If you’ve found our blog, chances are you’re helping a loved one prepare for retirement living or getting ready to make the transition yourself. A lifestyle change of any kind can be a long and complicated process, but retirement living has an extra set of considerations.
Once you’ve retired, planning for the future seems more immediate.
Whether you’re planning to move into a senior living community or enjoy retirement living at home, make sure that your golden years are free of worry about the future by having all the financial and legal documents in place to ensure that your plans are followed and your wishes are respected.
Writing a Will
Working with your attorney to draw up a will is one of the most practical first steps you can take in estate planning. Having a will in place ensures that your property and assets are handled the way you want them to be after you pass away.

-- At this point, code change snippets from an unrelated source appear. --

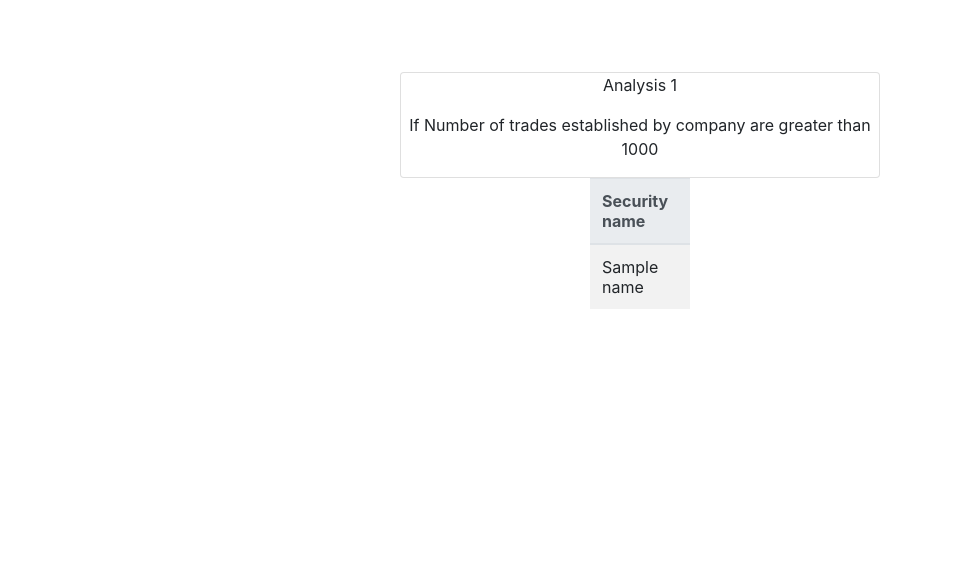
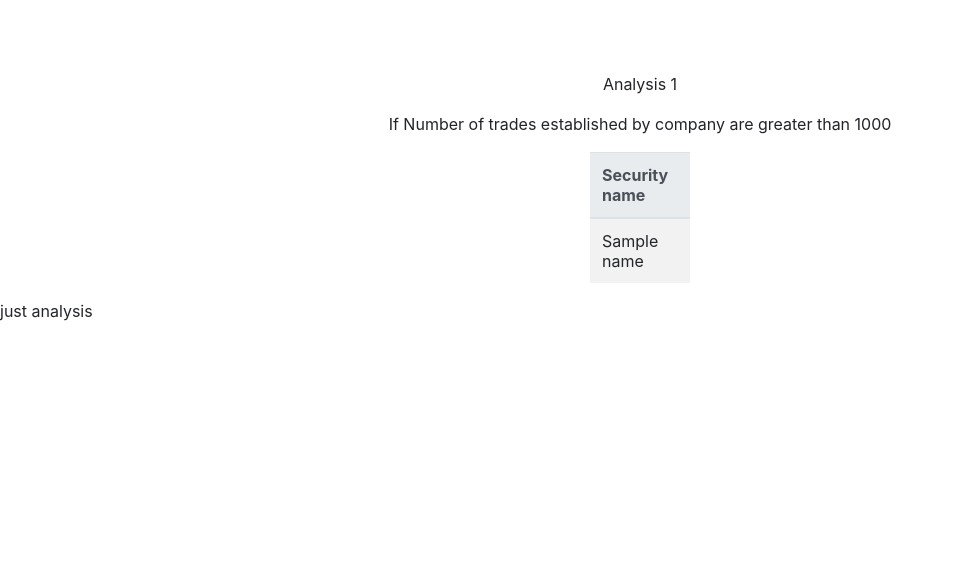
Before and after one commit to BrundaBR/stock-analysis, a Django app: template stockanalysis/templates/analysis.html in a window 1280 px wide. Shown: the part 112-675 px from the top of the page, without its empty margins (0-954 px from the left). Run offline with Django 3.2, Linux system fonts and the light colour scheme; the template is opened without the code that fills it: most values are stand-ins (such as "Sample title", 1, 10 or a date in 2020); some libraries are stand-ins or nearby versions.

Commit message:
base version

```diff
--- /dev/null
+++ b/stockanalysis/static/index.js
@@ -0,0 +1,2 @@
+import Scrollbar from 'smooth-scrollbar';
+Scrollbar.init(document.querySelector('#my_scroll_bar'));
--- a/stockanalysis/templates/analysis.html
+++ b/stockanalysis/templates/analysis.html
@@ -1,14 +1,16 @@
 {% extends 'basetemplate.html'%}
 {% load static %}
+
+
 {% block content %}
     <center>
-    <div class="card" style="width: 30rem;">
+    <div class="analysis1" >
         <p>Analysis 1</p>
         <p>If Number of trades established by company are greater than 1000</p>
 
     </div>
 
-<div class="main">
+<div class="main" id="my_scroll_bar">
     <div class="table table-striped">
 
     <table border="0.1" width="100">
@@ -40,9 +42,11 @@
     </div>
 
     </div>
- {% endblock %}
 
 
-
-
-</html>
+<section >
+    <div class="secondanalysis">
+        <p>just analysis</p>
+    </div>
+</section>
+{% endblock %}
--- a/stockanalysis/templates/basetemplate.html
+++ b/stockanalysis/templates/basetemplate.html
@@ -5,7 +5,7 @@
     <link rel="stylesheet" href="https://maxcdn.bootstrapcdn.com/bootstrap/4.0.0/css/bootstrap.min.css" integrity="sha384-Gn5384xqQ1aoWXA+058RXPxPg6fy4IWvTNh0E263XmFcJlSAwiGgFAW/dAiS6JXm" crossorigin="anonymous">
 
     <link rel="stylesheet" href={% static "style.css" %} >
-
+    <link rel="script" href={% static "index.js" %}>
     <nav class="navbar navbar-expand-lg navbar-light bg-light" style="height: 7rem;">
         <a class="navbar-brand" href="#">Stocker</a>
         <button class="navbar-toggler" type="button" data-toggle="collapse" data-target="#navbarNav" aria-controls="navbarNav" aria-expanded="false" aria-label="Toggle navigation">
@@ -57,4 +57,5 @@
       &copy;Copyrights Reserverd
    </center>
   </div>
+  <!-- <script src="static/index.js"></script> -->
   </html>
```
Also changed, not shown: stockanalysis/stockanalysis/settings.py (+6 -11 lines), 1 other file.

Get the Basics Down.
Writing a will is an act of love for your family and friends, a way that you can help ease the pain of the loss they will feel. Your will is your final legacy, so make sure that you have the basics down so that your wishes are carried out.
- Make sure your will is valid by writing it now, before your judgment or mental capacity can be questioned.
- Clearly state that the document is your will.
- Have your will signed by at least two witnesses or have it legally notarized to safeguard against any claims of fakery.
Naming an Executor.
Make sure that all of your instructions are followed by naming a trustworthy executor who will:
- Take inventory of all your property and belongings
- Appraise the value of your assets and ensure that they are distributed as you have stipulated.
- Pay any outstanding taxes and settle any debts that you may still owe.
Considering Drawing up a Living Will.
A living will gives you power over your own healthcare in the event that you experience a devastating and incapacitating illness or injury. It allows you to lay out guidelines for care that your family and healthcare team must follow even if you are not able to speak for yourself.
Add a Power of Attorney.
You might consider having your attorney draw up a Financial Power of Attorney that authorizes one of your children or a trusted friend to handle your financial affairs in the event that you are unable or no longer wish to do so yourself.
While the exact terms of a power of attorney will vary with each individual, there are a few items that every POA should include:
- The name of the individual, or “agent,” you would like to act on your behalf.
- A secondary representative who can take charge of you affairs should your primary agent be unavailable or otherwise unable to act on your behalf.
- A detailed description of the role and expectations of those agents, specifying any limitations or stipulations placed on the authority and powers being given.
- An account of the circumstances that will put the power of attorney into effect as well as any conditions that will negate that power.
Determine if You Need a Durable Power of Attorney.
A Financial Power of Attorney draws its power from your ability to give permission, so there are certain circumstances where a Durable Power of Attorney might be a better option.
- If you would like to ensure that your finances are well-managed no matter what happens.
- If you’re only planning to have the Power of Attorney come into effect when you’re incapacitated.
A Financial POA would lose its power in the event that you have stroke or begin to develop Alzheimer’s or dementia unless you specifically include a clause that stipulates the durability of the power of attorney. A Financial POA is only effective as long as you have the faculties to oversee your affairs.